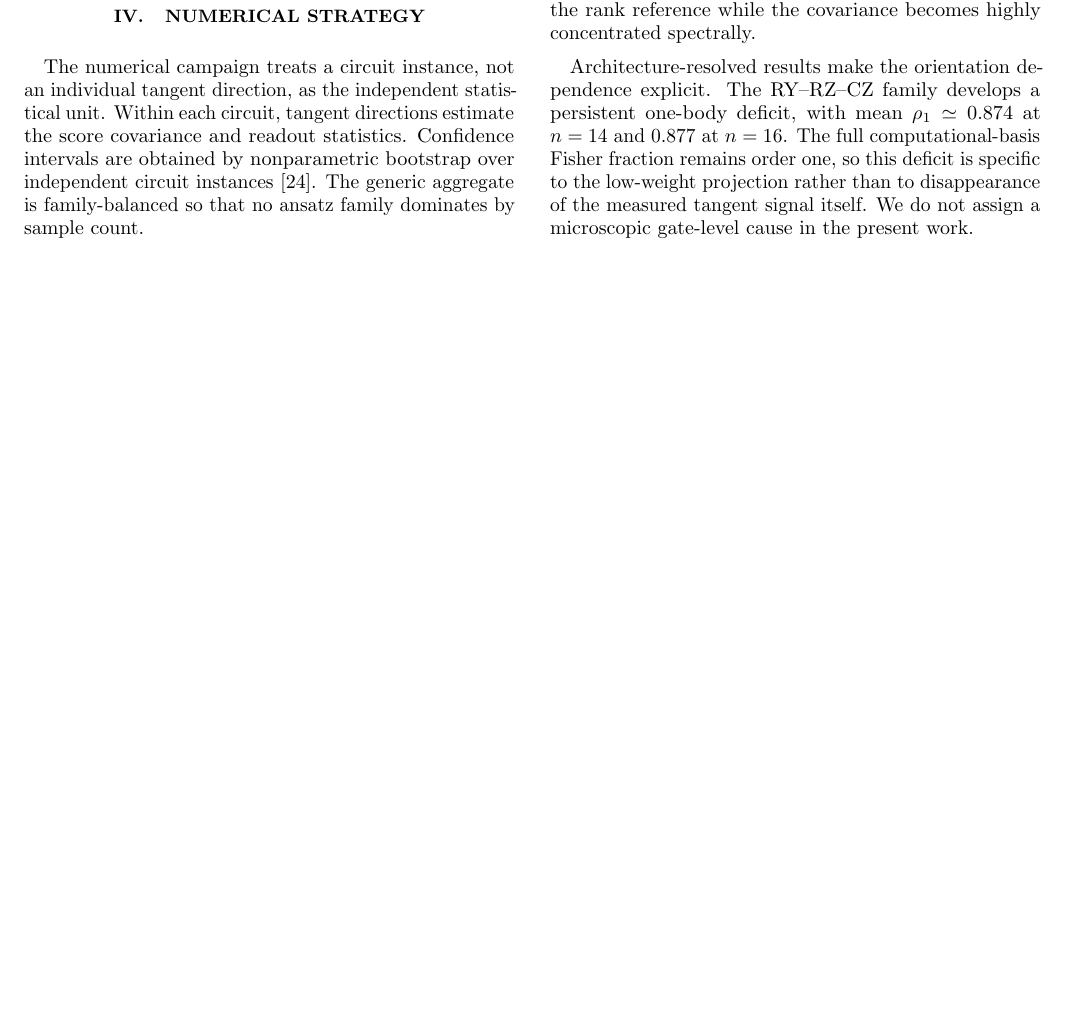
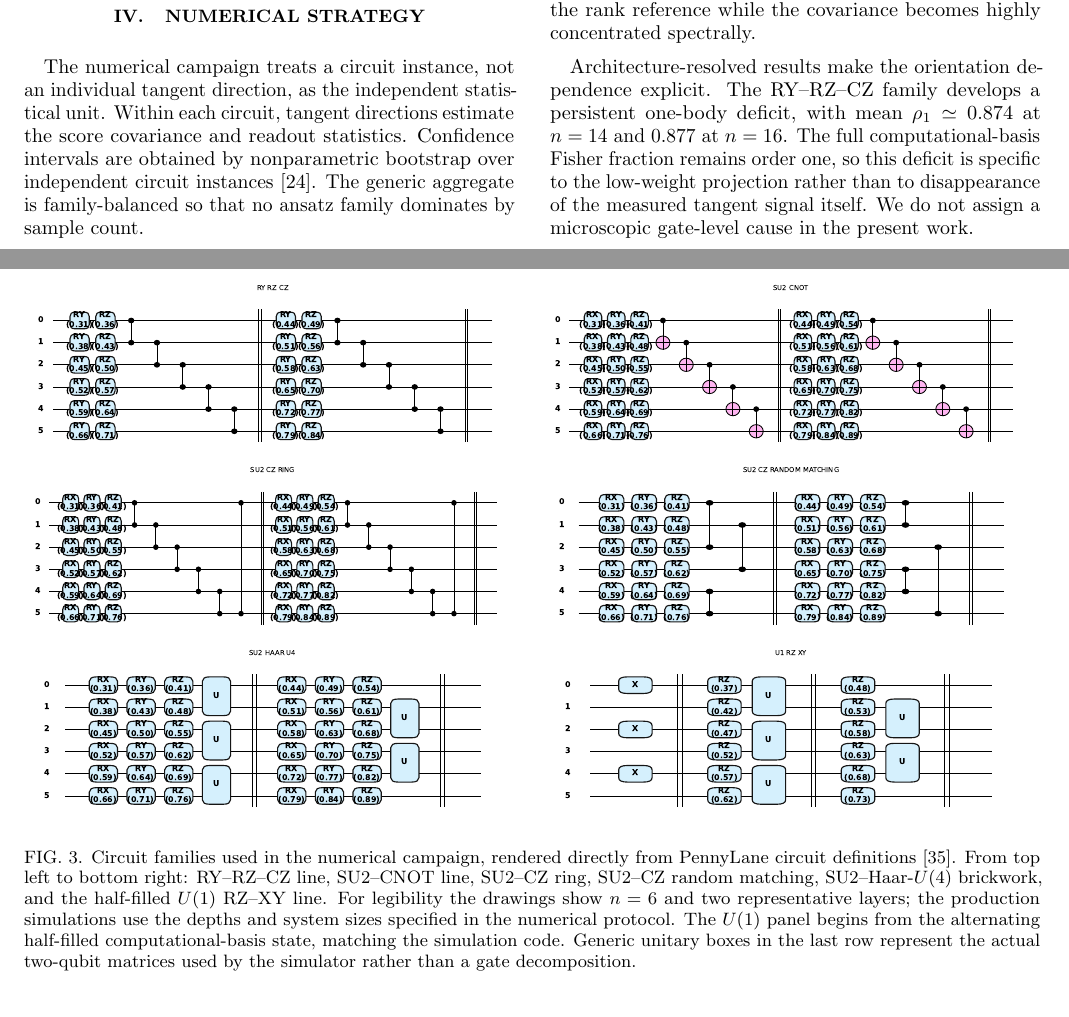
Before and after one commit to AHDMarwan/Spectral-Geometry-of-Accessible-Quantum-Tangents-Beyond-Isotropic-Readout-Rank-Laws, a LaTeX paper (paper/prx/spectral_geometry_prx_rewrite.tex): part of page 4 of 9 before the commit and two parts of pages 4 and 5 of 10 after it, the two joined at a grey line, cut so that both start at the same text, the shorter picture padded with empty space. Compiled offline with pdfLaTeX.

Commit message:
Build production paper figures and citation pass

```diff
--- a/paper/prx/spectral_geometry_prx_rewrite.tex
+++ b/paper/prx/spectral_geometry_prx_rewrite.tex
@@ -210,6 +210,20 @@ The numerical campaign treats a circuit instance, not an individual tangent dire
 The baseline campaign uses computational-basis measurement, depth proportional to system size, and diagonal $Z$ readouts through weight one and two. The nonconserving ensemble includes RY--RZ--CZ, SU2--CNOT, SU2--CZ, random-matching SU2--CZ, and Haar-$U(4)$ brickwork families. A half-filled number-conserving RZ--XY family supplies the structured $U(1)$ case study. Larger-size extensions and dedicated cross-fit experiments use frozen profiles documented in the repository.
 
 For the operational comparison we hold fixed the circuit, the full computational-basis record, the readout rank, and the shot budget. We compare three rank-matched readouts: (i) the physical low-weight span, (ii) an independent random subspace, and (iii) a cross-fitted aligned subspace learned from independent tangent data. For an evaluation tangent $v$, the retained score energy $\|P u_v\|^2$ controls the directional signal available in that readout. Multiplying by the full-record Fisher scale gives the raw directional gradient-energy proxy used in the experiment. Finite-shot signal-to-noise is computed under the multinomial shot model at a fixed budget of $10^4$ shots.
+
+
+
+\begin{figure*}[t]
+\centering
+\includegraphics[width=.49\textwidth]{generated_circuits/circuit_ry_rz_cz.pdf}\hfill
+\includegraphics[width=.49\textwidth]{generated_circuits/circuit_su2_cnot.pdf}\\[2pt]
+\includegraphics[width=.49\textwidth]{generated_circuits/circuit_su2_cz_ring.pdf}\hfill
+\includegraphics[width=.49\textwidth]{generated_circuits/circuit_su2_cz_random_matching.pdf}\\[2pt]
+\includegraphics[width=.49\textwidth]{generated_circuits/circuit_su2_haar_u4.pdf}\hfill
+\includegraphics[width=.49\textwidth]{generated_circuits/circuit_u1_rz_xy.pdf}
+\caption{Circuit families used in the numerical campaign, rendered directly from PennyLane circuit definitions \cite{Bergholm2018}. From top left to bottom right: RY--RZ--CZ line, SU2--CNOT line, SU2--CZ ring, SU2--CZ random matching, SU2--Haar-$U(4)$ brickwork, and the half-filled $U(1)$ RZ--XY line. For legibility the drawings show $n=6$ and two representative layers; the production simulations use the depths and system sizes specified in the numerical protocol. The $U(1)$ panel begins from the alternating half-filled computational-basis state, matching the simulation code. Generic unitary boxes in the last row represent the actual two-qubit matrices used by the simulator rather than a gate decomposition.}
+\label{fig:circuits}
+\end{figure*}
 
 \section{Rank typicality without isotropy in generic circuits}
 
```
Also changed, not shown: paper/prx/figures/generated_circuits/circuit_ry_rz_cz.pdf, paper/prx/figures/generated_circuits/circuit_su2_cnot.pdf, paper/prx/figures/generated_circuits/circuit_su2_cz_random_matching.pdf, paper/prx/figures/generated_circuits/circuit_su2_cz_ring.pdf, paper/prx/figures/generated_circuits/circuit_su2_haar_u4.pdf, paper/prx/figures/generated_circuits/circuit_u1_rz_xy.pdf, paper/prx/figures/production/fig_fixed_weight_rank_fraction.pdf, paper/prx/figures/production/fig_symmetry_breaking_control.pdf, paper/prx/figures/production/fig_u1_alignment_scaling.pdf, paper/prx/spectral_geometry_prx_rewrite.tex (7 more changed lines).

→ REQUIRED ACTION: The expected answer is a copy of every line in the entries that holds the word "basis".

→ WORKED SOLUTION:
 The baseline campaign uses computational-basis measurement, depth proportional to system size, and diagonal $Z$ readouts through weight one and two. The nonconserving ensemble includes RY--RZ--CZ, SU2--CNOT, SU2--CZ, random-matching SU2--CZ, and Haar-$U(4)$ brickwork families. A half-filled number-conserving RZ--XY family supplies the structured $U(1)$ case study. Larger-size extensions and dedicated cross-fit experiments use frozen profiles documented in the repository.
 For the operational comparison we hold fixed the circuit, the full computational-basis record, the readout rank, and the shot budget. We compare three rank-matched readouts: (i) the physical low-weight span, (ii) an independent random subspace, and (iii) a cross-fitted aligned subspace learned from independent tangent data. For an evaluation tangent $v$, the retained score energy $\|P u_v\|^2$ controls the directional signal available in that readout. Multiplying by the full-record Fisher scale gives the raw directional gradient-energy proxy used in the experiment. Finite-shot signal-to-noise is computed under the multinomial shot model at a fixed budget of $10^4$ shots.
+\caption{Circuit families used in the numerical campaign, rendered directly from PennyLane circuit definitions \cite{Bergholm2018}. From top left to bottom right: RY--RZ--CZ line, SU2--CNOT line, SU2--CZ ring, SU2--CZ random matching, SU2--Haar-$U(4)$ brickwork, and the half-filled $U(1)$ RZ--XY line. For legibility the drawings show $n=6$ and two representative layers; the production simulations use the depths and system sizes specified in the numerical protocol. The $U(1)$ panel begins from the alternating half-filled computational-basis state, matching the simulation code. Generic unitary boxes in the last row represent the actual two-qubit matrices used by the simulator rather than a gate decomposition.}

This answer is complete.